Alaska white spruce tell a tale of a cold summer: White spruce trees from Alaska seem to have recorded in their cells a great volcanic eruption in Iceland from the 1700s.
Julie Edwards, a graduate student at the University of Arizona, presented her research supporting the notion of Alaska’s Year Without A Summer at the San Francisco conference.
In 1783, Laki volcano spewed sulfur-rich gases that reflected sunlight all over the world. Scientists from Lamont-Doherty Earth Observatory in New York once wrote a paper on a disaster for Northwest Alaskans caused by cold temperatures that followed the Laki eruption. Citing Native legends, the scientists said it was possible that rivers and lakes that had recently thawed in midsummer 1783 might have refrozen shortly after, due to the volcano reflecting the sun’s warmth back to space.
The Laki eruption started June 8, 1783, and continued until Feb. 7, 1784. The eruption killed 60 percent of the livestock on Iceland due to animals ingesting fluorine the volcano emitted. Twenty percent of Icelanders died in the famine that followed.
Edwards looked at core samples from white spruce trees living in the wilds of Mancha Creek, which flows into the Firth River near the Alaska-Yukon border, and growing on the flanks of Sukakpak Mountain, near Coldfoot.

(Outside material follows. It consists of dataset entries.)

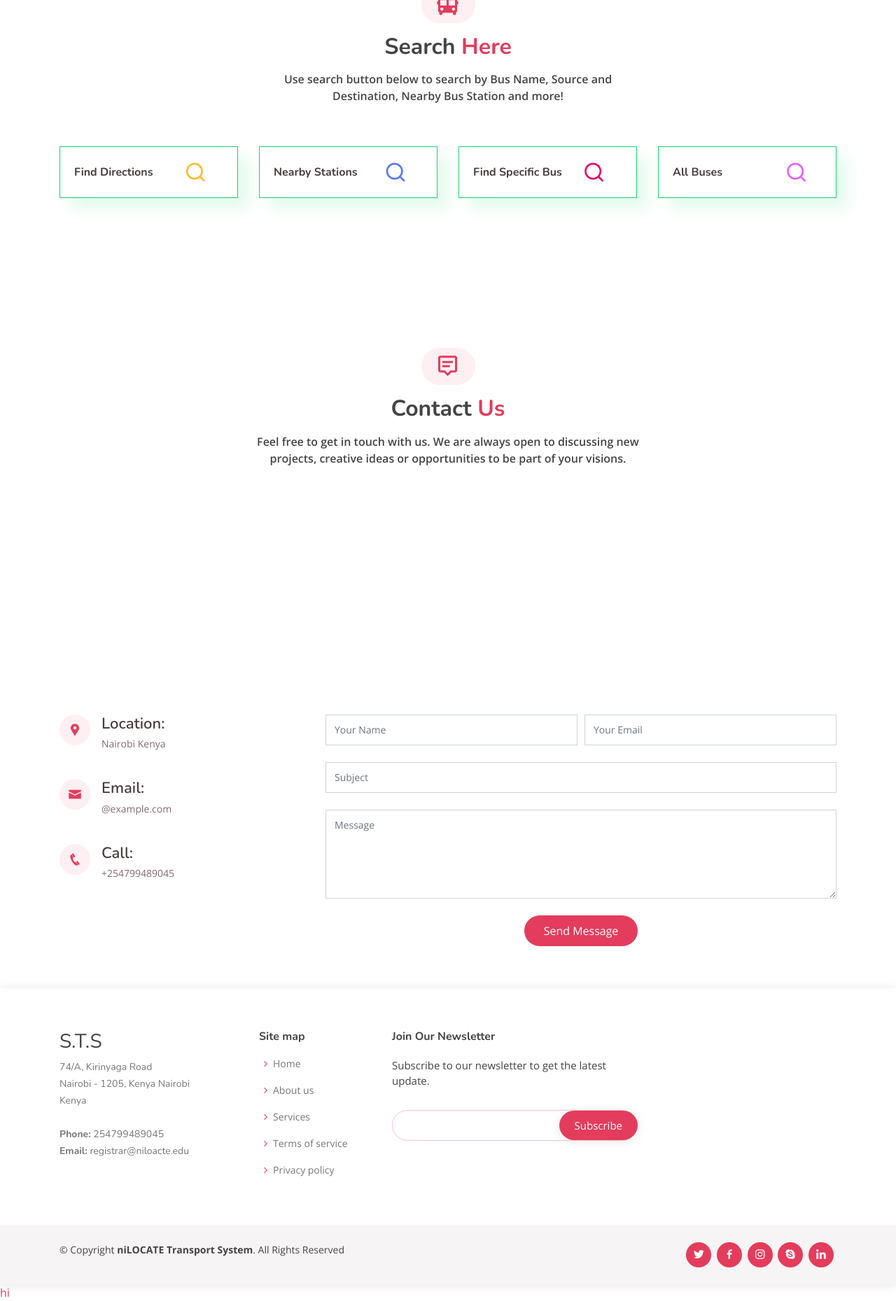
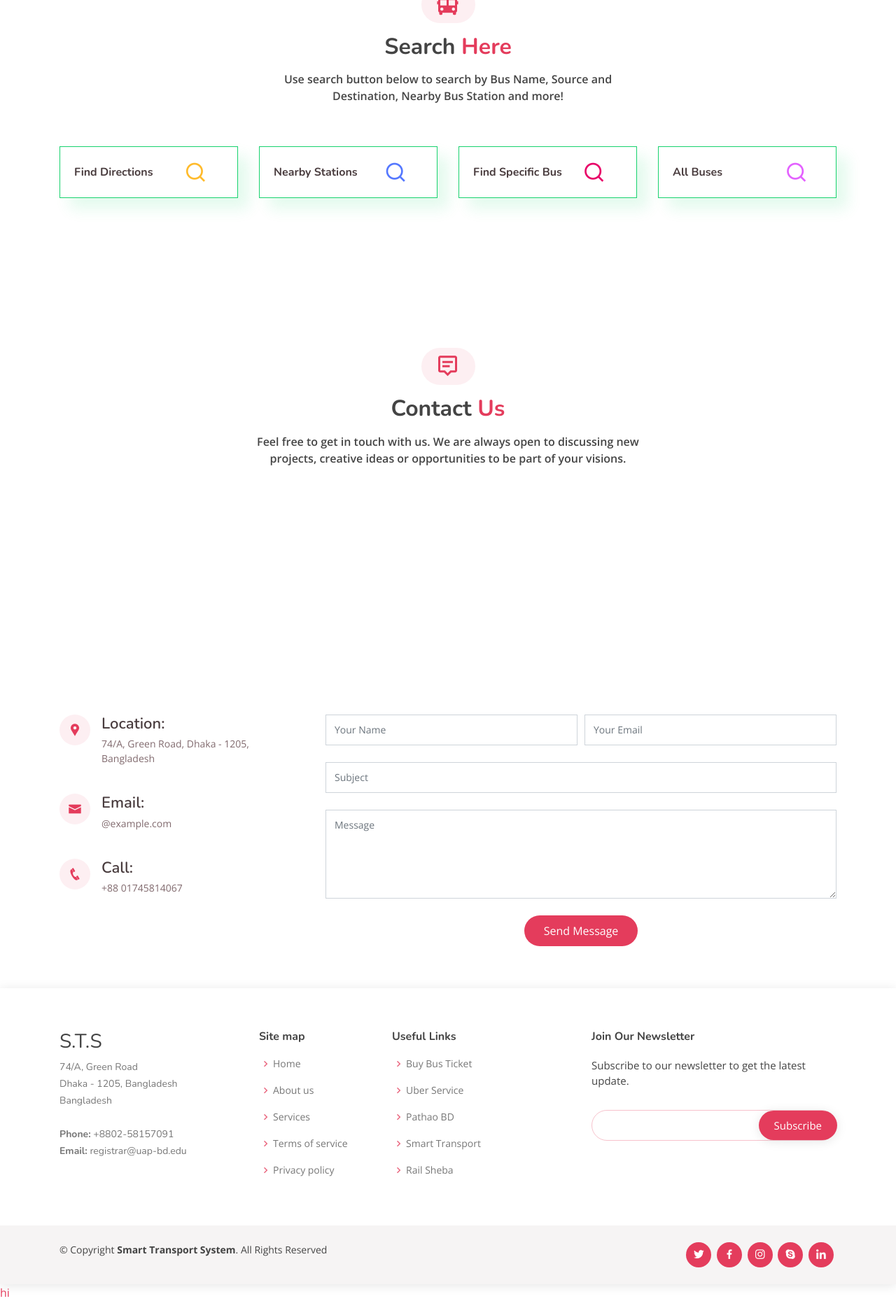
Before and after one commit to Kelvin-Wepo/niLOCATE, a Django app: page / in a window 1280 px wide. Shown: the part 880-2739 px from the top of the page at 70% size. Run offline with Django 4.2, Linux system fonts and the light colour scheme; some libraries are stand-ins or nearby versions.

Commit message:
this commit modifies base.html

```diff
--- a/templates/accounts/base.html
+++ b/templates/accounts/base.html
@@ -8,7 +8,7 @@
   <meta charset="utf-8">
   <meta content="width=device-width, initial-scale=1.0" name="viewport">
 
-  <title>niLOCATE</title>
+  <title>Smart Transport System</title>
   <meta content="" name="description">
   <meta content="" name="keywords">
 
@@ -76,7 +76,7 @@ color: #ffffff; }
   <!-- ======= Header ======= -->
   <header id="header" class="fixed-top ">
     <div class="container d-flex align-items-center">
-     <a href="{% url 'home' %}" class="mr-auto"><img src="{% static 'accounts/assets/img/logo.png' %}" width="150px" height="" alt="" class="img-fluid"></a>
+      <a href="{% url 'home' %}" class="mr-auto"><img src="{% static 'accounts/assets/img/logo.png' %}" width="150px" height="" alt="" class="img-fluid"></a>
 
       <nav class="nav-menu d-none d-lg-block">
         <ul>
@@ -110,7 +110,7 @@ color: #ffffff; }
   <!-- ======= Hero Section ======= -->
   <section id="hero">
     <div class="hero-container" data-aos="zoom-out" data-aos-duration="1500">
-      <h3>Welcome to <strong>niLOCATE Transport System</strong></h3>
+      <h3>Welcome to <strong>Smart Transport System</strong></h3>
       <h1>find buses around <i class='bx bxs-bus bx-lg' style="color: #e43c5c;"></i>-<span class="type"></span></h1>
       <h2>Find local bus route, search between source and destination, search by bus name and more!</h2>
       <a href="#services" class="btn-get-started scrollto">Get Started</a>
@@ -231,7 +231,6 @@ color: #ffffff; }
     </section><!-- End Features Section -->
 
 
-
     <!-- ======= Contact Section ======= -->
     <section id="contact" class="contact">
       <div class="container">
@@ -253,7 +252,7 @@ color: #ffffff; }
               <div class="address">
                 <i class="icofont-google-map"></i>
                 <h4>Location:</h4>
-                <p>Nairobi Kenya</p>
+                <p>74/A, Green Road, Dhaka - 1205, Bangladesh</p>
               </div>
 
               <div class="email">
@@ -265,7 +264,7 @@ color: #ffffff; }
               <div class="phone">
                 <i class="icofont-phone"></i>
                 <h4>Call:</h4>
-                <p>+254799489045</p>
+                <p>+88 01745814067</p>
               </div>
 
             </div>
@@ -320,11 +319,11 @@ color: #ffffff; }
           <div class="col-lg-3 col-md-6 footer-contact">
             <h3>S.T.S</h3>
             <p>
-              74/A, Kirinyaga Road <br>
-              Nairobi - 1205, Kenya Nairobi<br>
-              Kenya <br><br>
-              <strong>Phone:</strong> 254799489045<br>
-              <strong>Email:</strong> registrar@niloacte.edu<br>
+              74/A, Green Road <br>
+              Dhaka - 1205, Bangladesh<br>
+              Bangladesh <br><br>
+              <strong>Phone:</strong> +8802-58157091<br>
+              <strong>Email:</strong> registrar@uap-bd.edu<br>
             </p>
           </div>
 
@@ -336,6 +335,17 @@ color: #ffffff; }
               <li><i class="bx bx-chevron-right"></i> <a href="#">Services</a></li>
               <li><i class="bx bx-chevron-right"></i> <a href="#">Terms of service</a></li>
               <li><i class="bx bx-chevron-right"></i> <a href="#">Privacy policy</a></li>
+            </ul>
+          </div>
+
+          <div class="col-lg-3 col-md-6 footer-links">
+            <h4>Useful Links</h4>
+            <ul>
+              <li><i class="bx bx-chevron-right"></i> <a href="#">Buy Bus Ticket</a></li>
+              <li><i class="bx bx-chevron-right"></i> <a href="#">Uber Service</a></li>
+              <li><i class="bx bx-chevron-right"></i> <a href="#">Pathao BD</a></li>
+              <li><i class="bx bx-chevron-right"></i> <a href="#">Smart Transport</a></li>
+              <li><i class="bx bx-chevron-right"></i> <a href="#">Rail Sheba</a></li>
             </ul>
           </div>
 
@@ -355,7 +365,7 @@ color: #ffffff; }
 
       <div class="mr-md-auto text-center text-md-left">
         <div class="copyright">
-          &copy; Copyright <strong><span>niLOCATE Transport System</span></strong>. All Rights Reserved
+          &copy; Copyright <strong><span>Smart Transport System</span></strong>. All Rights Reserved
         </div>
       </div>
       <div class="social-links text-center text-md-right pt-3 pt-md-0">
@@ -393,21 +403,20 @@ color: #ffffff; }
   // typed js
     var typed = new Typed('.type', {
       strings: [
-          "WESTLANDS",
-          "KILIMANI",
-          "JUJA",
-          "DONHOLM",
-          "UTAWALA",
-          "UMOJA",
-          "EASTLEIGH",
-          "ROYSAMBU",
-          "KAHAWA WENDANI",
-          "KIBERA",
-          "KAWANGWARE ",
-          "RWAKA",
-          "KASARANI",
-          "GITHURAI"
-          "BURUBURU"
+          "DHAKA CITY",
+          "MOHAMMADPUR",
+          "KHINGAON",
+          "UTTARA",
+          "PALLABI",
+          "BANASHREE",
+          "MOHAKHALI",
+          "RAMPURA",
+          "SHAHBAG",
+          "MIRPUR",
+          "DHANMONDI ",
+          "BADDA",
+          "BANANI",
+          "FARMGATE"
       ],
       typeSpeed: 60,
       backSpeed: 60,
```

She examined rings from trees that were alive in 1783 and are still alive, as well as buried wood from trees that are no longer alive.
“1783 looks weird,” she said in San Francisco. The early-season growth of the trees seemed normal, but Edwards noticed the trees did not produce a thick cell wall at the end of the growing season, as they did in every other year.
“That might be because of a temperature decrease and a dimming of the light,” she said of the late summer of 1783. “The trees might have thought the growing season was over.”
The birds are all right: Bird biologist Susan Sharbaugh contacted me about the physics of 40 below column that ran a couple weeks ago. She said not to worry, when you stop feeding birds even in the extreme cold, they will be OK:
“The chickadees have been caching since August,” she said. “They have lots of stored food to get them by. The redpolls are living in a birch-seed pantry. Lots of food available. And they have wings. They will go to where there is food, either your neighbor’s feeder or where the conditions are better.”
Since the late 1970s, the University of Alaska Fairbanks’ Geophysical Institute has provided this column free in cooperation with the UAF research community. Ned Rozell is a science writer for the Geophysical Institute.